▸ **Work to complete**: Tally the lines below that contain "load". The number is the whole answer.

▸ **Study material**:
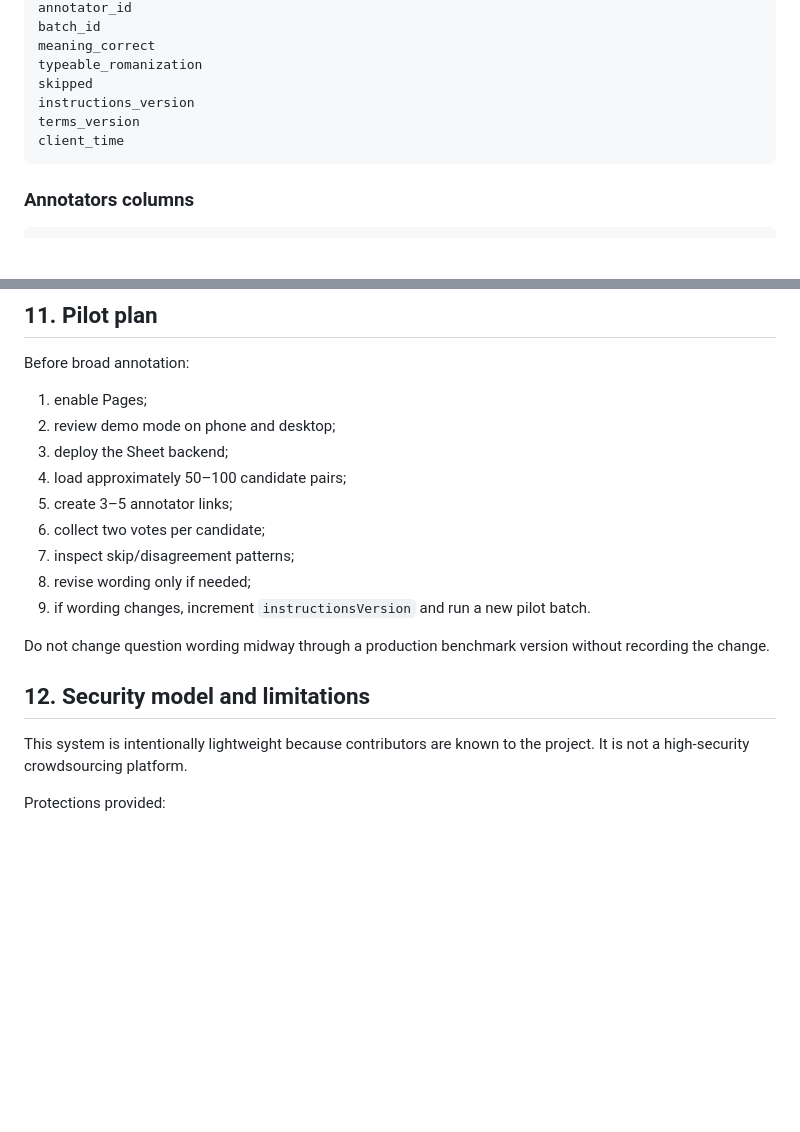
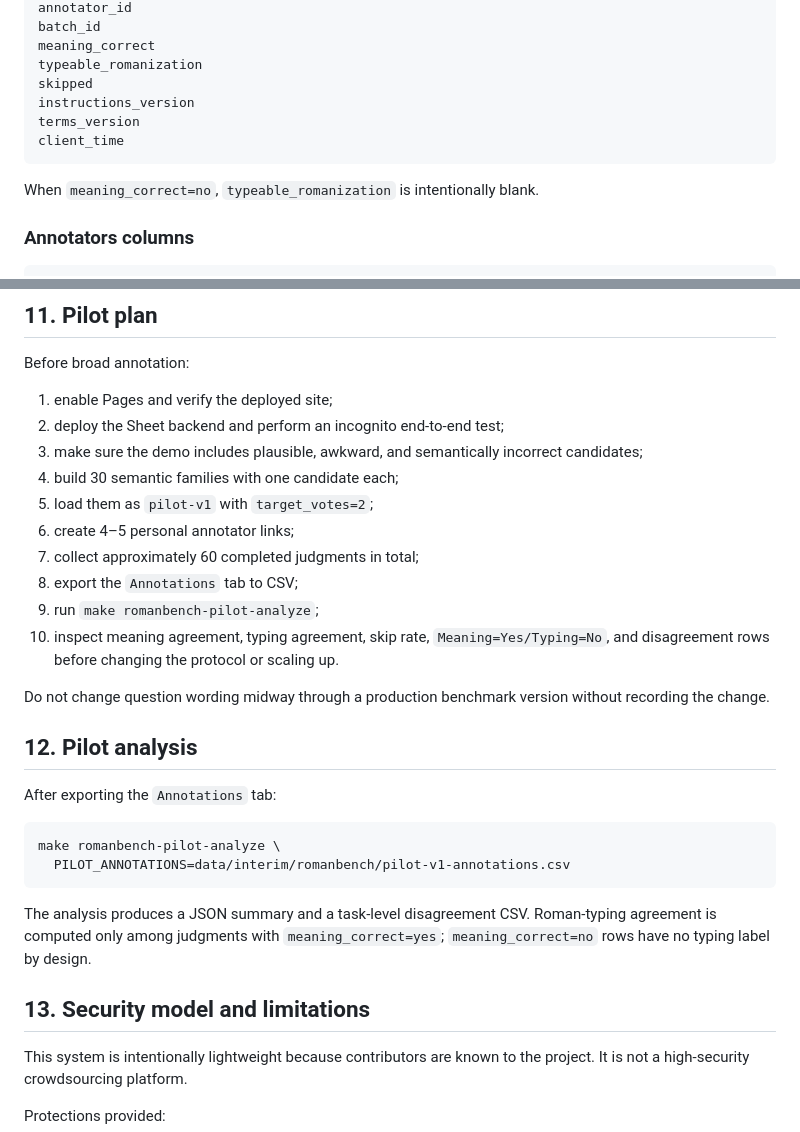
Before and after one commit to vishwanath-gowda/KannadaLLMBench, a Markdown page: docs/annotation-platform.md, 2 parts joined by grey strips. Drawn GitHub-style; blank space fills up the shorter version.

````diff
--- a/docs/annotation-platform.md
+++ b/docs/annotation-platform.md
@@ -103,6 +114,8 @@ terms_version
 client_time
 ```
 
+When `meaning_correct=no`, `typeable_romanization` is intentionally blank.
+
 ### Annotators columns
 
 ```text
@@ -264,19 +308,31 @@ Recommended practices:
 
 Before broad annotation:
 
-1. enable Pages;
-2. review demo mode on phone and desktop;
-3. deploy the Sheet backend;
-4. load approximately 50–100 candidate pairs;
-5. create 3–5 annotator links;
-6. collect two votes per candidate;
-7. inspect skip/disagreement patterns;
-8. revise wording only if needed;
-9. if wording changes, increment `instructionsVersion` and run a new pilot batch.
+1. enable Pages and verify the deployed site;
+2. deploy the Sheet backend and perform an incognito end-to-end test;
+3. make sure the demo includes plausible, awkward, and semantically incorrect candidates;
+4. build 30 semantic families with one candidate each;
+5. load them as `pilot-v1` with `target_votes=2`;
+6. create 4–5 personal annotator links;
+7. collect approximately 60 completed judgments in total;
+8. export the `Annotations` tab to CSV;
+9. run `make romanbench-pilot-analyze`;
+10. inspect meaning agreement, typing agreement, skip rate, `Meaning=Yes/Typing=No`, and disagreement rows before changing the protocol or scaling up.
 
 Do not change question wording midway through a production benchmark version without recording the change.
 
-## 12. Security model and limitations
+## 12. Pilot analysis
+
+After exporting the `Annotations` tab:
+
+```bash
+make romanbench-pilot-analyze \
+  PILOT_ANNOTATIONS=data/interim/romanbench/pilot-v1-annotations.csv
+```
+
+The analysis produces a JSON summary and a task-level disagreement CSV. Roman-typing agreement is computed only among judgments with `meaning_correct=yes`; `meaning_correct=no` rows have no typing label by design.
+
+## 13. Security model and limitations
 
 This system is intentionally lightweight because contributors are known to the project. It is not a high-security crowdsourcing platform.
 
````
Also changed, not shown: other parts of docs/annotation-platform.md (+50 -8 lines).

▸ **Answer box**: 2